All data used in this study are available from the sources listed in Data and Resources.

The authors acknowledge that there are no conflicts of interest recorded.

This work was supported by Brain Pool Program through the National Research Foundation of Korea (NRF), funded by the Ministry of Science and ICT (2020H1D3A2A02047949). Y. K. acknowledges support from Creative‐Pioneering Researchers Program through Seoul National University (SNU SRnD 3345‐20160014). The authors would like to thank operators of the seismographic networks who provided waveform data in a timely fashion: Korea Meteorological Administration (KMA) and Korea Institute of Geoscience and Mineral Resources (KIGAM), Korea; National Research Institute for Earth Science and Disaster Resilience (NIED) and Japan Meteorological Agency (JMA), Japan; and Global Seismographic Network (GSN), United States.

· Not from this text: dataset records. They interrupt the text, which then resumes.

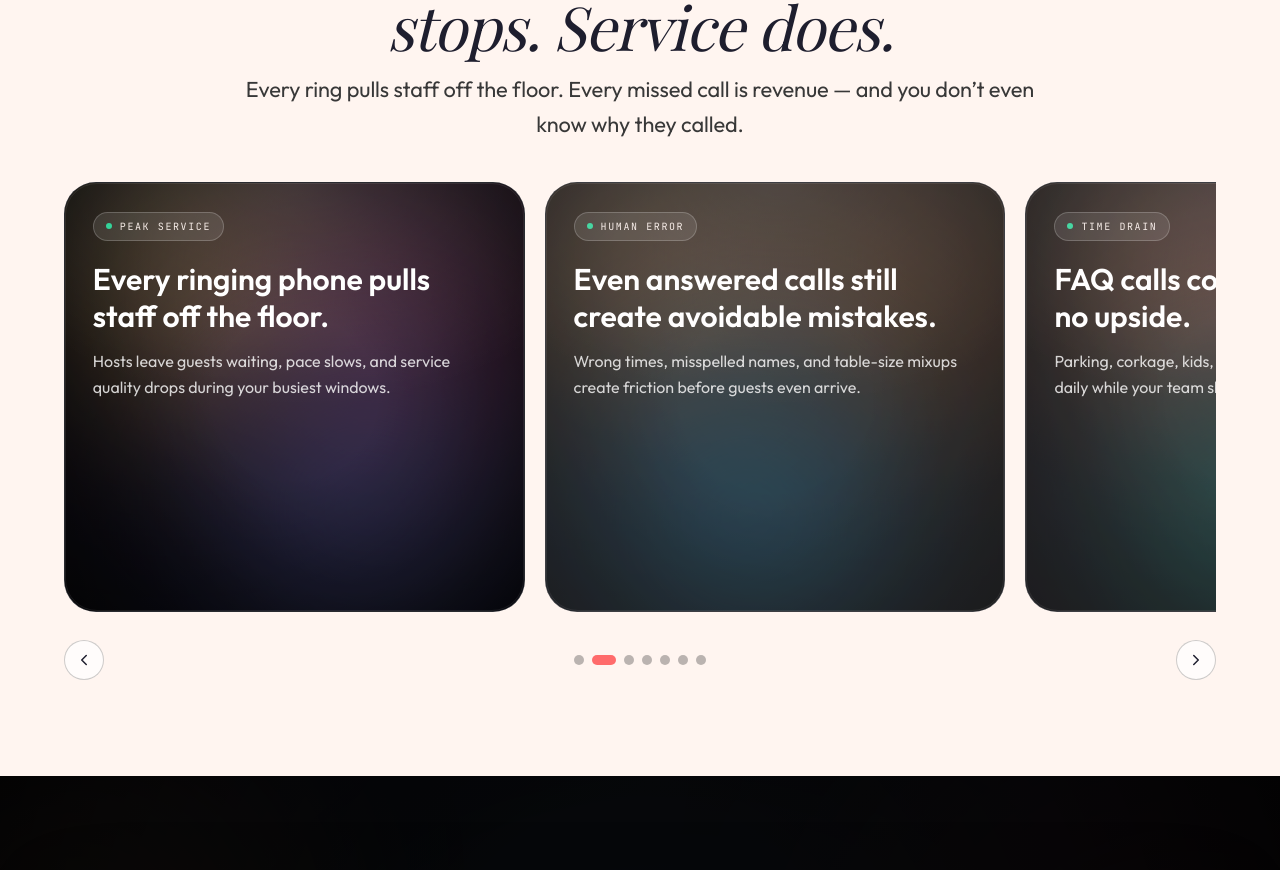
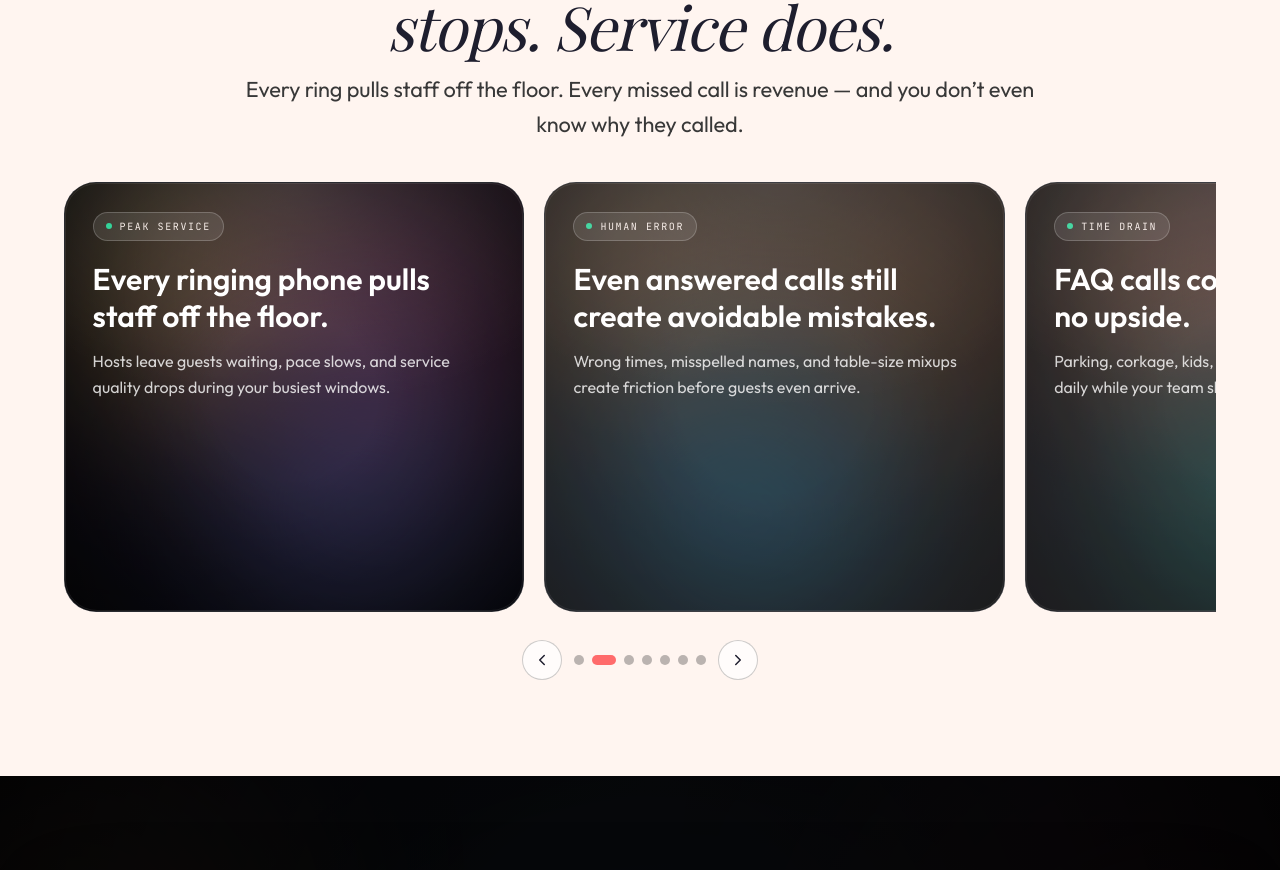
Before and after one commit to iainmacr77/r3worked-website, a Next.js app: page / in a window 1280 px wide. Shown: the part 966-1836 px from the top of the page. Built offline with nearby package versions, Linux system fonts and the light colour scheme.

Commit message:
working on auto scrolling

```diff
--- a/src/components/ui/WhyLolaCarousel.tsx
+++ b/src/components/ui/WhyLolaCarousel.tsx
@@ -1,6 +1,6 @@
 "use client";
 
-import { useCallback, useEffect, useMemo, useRef, useState } from "react";
+import { useCallback, useEffect, useMemo, useRef, useState, type TransitionEvent } from "react";
 import { ChevronLeft, ChevronRight } from "lucide-react";
 import { cn } from "@/lib/utils";
 import { BokehBackground } from "@/components/ui/BokehBackground";
@@ -50,14 +50,24 @@ const PAIN_SLIDES: PainSlide[] = [
 ];
 
 const AUTOPLAY_MS = 4400;
+const TOTAL_SLIDES = PAIN_SLIDES.length;
 
 export function WhyLolaCarousel() {
-  const [activeIndex, setActiveIndex] = useState(0);
+  const [currentIndex, setCurrentIndex] = useState(1);
   const [isPaused, setIsPaused] = useState(false);
   const [prefersReducedMotion, setPrefersReducedMotion] = useState(false);
+  const [isInstantJump, setIsInstantJump] = useState(false);
   const [slideOffsets, setSlideOffsets] = useState<number[]>([]);
   const trackRef = useRef<HTMLUListElement | null>(null);
   const slideRefs = useRef<Array<HTMLLIElement | null>>([]);
+  const loopedSlides = useMemo(
+    () => [PAIN_SLIDES[TOTAL_SLIDES - 1], ...PAIN_SLIDES, PAIN_SLIDES[0]],
+    []
+  );
+  const activeIndex = useMemo(
+    () => ((currentIndex - 1 + TOTAL_SLIDES) % TOTAL_SLIDES),
+    [currentIndex]
+  );
 
   useEffect(() => {
     const query = window.matchMedia("(prefers-reduced-motion: reduce)");
@@ -70,7 +80,7 @@ export function WhyLolaCarousel() {
   useEffect(() => {
     if (prefersReducedMotion || isPaused) return;
     const intervalId = window.setInterval(() => {
-      setActiveIndex((prev) => (prev + 1) % PAIN_SLIDES.length);
+      setCurrentIndex((prev) => prev + 1);
     }, AUTOPLAY_MS);
 
     return () => window.clearInterval(intervalId);
@@ -81,12 +91,33 @@ export function WhyLolaCarousel() {
     return `${active.signal}. ${active.headline}`;
   }, [activeIndex]);
 
+  useEffect(() => {
+    if (!isInstantJump) return;
+    const raf = window.requestAnimationFrame(() => setIsInstantJump(false));
+    return () => window.cancelAnimationFrame(raf);
+  }, [isInstantJump]);
+
   const goTo = (index: number) => {
-    setActiveIndex((index + PAIN_SLIDES.length) % PAIN_SLIDES.length);
+    setCurrentIndex((index + TOTAL_SLIDES) % TOTAL_SLIDES + 1);
   };
 
-  const goPrev = () => goTo(activeIndex - 1);
-  const goNext = () => goTo(activeIndex + 1);
+  const goPrev = () => setCurrentIndex((prev) => prev - 1);
+  const goNext = () => setCurrentIndex((prev) => prev + 1);
+
+  const handleTrackTransitionEnd = (event: TransitionEvent<HTMLUListElement>) => {
+    if (event.target !== event.currentTarget) return;
+
+    if (currentIndex <= 0) {
+      setIsInstantJump(true);
+      setCurrentIndex(TOTAL_SLIDES);
+      return;
+    }
+
+    if (currentIndex >= TOTAL_SLIDES + 1) {
+      setIsInstantJump(true);
+      setCurrentIndex(1);
+    }
+  };
 
   const measureOffsets = useCallback(() => {
     setSlideOffsets(slideRefs.current.map((slide) => slide?.offsetLeft ?? 0));
@@ -119,7 +150,7 @@ export function WhyLolaCarousel() {
     };
   }, [measureOffsets]);
 
-  const translateX = slideOffsets[activeIndex] ?? 0;
+  const translateX = slideOffsets[currentIndex] ?? 0;
 
   return (
     <div
@@ -150,12 +181,16 @@ export function WhyLolaCarousel() {
       <div className="w-full overflow-hidden">
         <ul
           ref={trackRef}
-          className="flex gap-4 transition-transform duration-700 ease-out motion-reduce:transition-none md:gap-5"
+          onTransitionEnd={handleTrackTransitionEnd}
+          className={cn(
+            "flex gap-4 motion-reduce:transition-none md:gap-5",
+            isInstantJump ? "transition-none" : "transition-transform duration-700 ease-out"
+          )}
           style={{ transform: `translateX(-${translateX}px)` }}
         >
-          {PAIN_SLIDES.map((slide, index) => (
+          {loopedSlides.map((slide, index) => (
             <li
-              key={slide.signal}
+              key={`${slide.signal}-${index}`}
               ref={(element) => {
                 slideRefs.current[index] = element;
               }}
@@ -164,10 +199,10 @@ export function WhyLolaCarousel() {
               <article
                 className={cn(
                   "relative h-[340px] overflow-hidden rounded-[2rem] border border-white/12 bg-[#0B0E13] p-6 ring-1 ring-white/6 sm:h-[390px] sm:p-7 lg:h-[430px]",
-                  activeIndex === index ? "opacity-100" : "opacity-90"
+                  currentIndex === index ? "opacity-100" : "opacity-90"
                 )}
               >
-                <BokehBackground variant={index} />
+                <BokehBackground variant={(index + TOTAL_SLIDES - 1) % TOTAL_SLIDES} />
                 <div
                   aria-hidden
                   className="pointer-events-none absolute -inset-px rounded-[2rem] bg-[radial-gradient(130%_90%_at_50%_0%,rgba(255,255,255,0.12),rgba(255,255,255,0)_58%)]"
@@ -196,7 +231,8 @@ export function WhyLolaCarousel() {
         </ul>
       </div>
 
-      <div className="mt-6 grid grid-cols-[auto_1fr_auto] items-center gap-4 sm:mt-7">
+      <div className="mt-6 flex justify-center sm:mt-7">
+        <div className="inline-flex items-center gap-3">
           <button
             type="button"
             onClick={goPrev}
@@ -231,6 +267,7 @@ export function WhyLolaCarousel() {
             <ChevronRight size={18} />
           </button>
         </div>
+      </div>
 
       <p className="sr-only" aria-live="polite">
         {liveLabel}
```
Lines whose indentation alone changed are shown as unchanged.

The authors thank Editor Keith D. Koper, Associate Editor Ruth Harris, and anonymous reviewers for helpful comments that improved this article. This is Lamont–Doherty Earth Observatory Contribution.

This is an open-access article distributed under the terms of the Creative Commons Attribution License, which permits unrestricted use, distribution, and reproduction in any medium, provided the original work is properly cited.

Supplementary data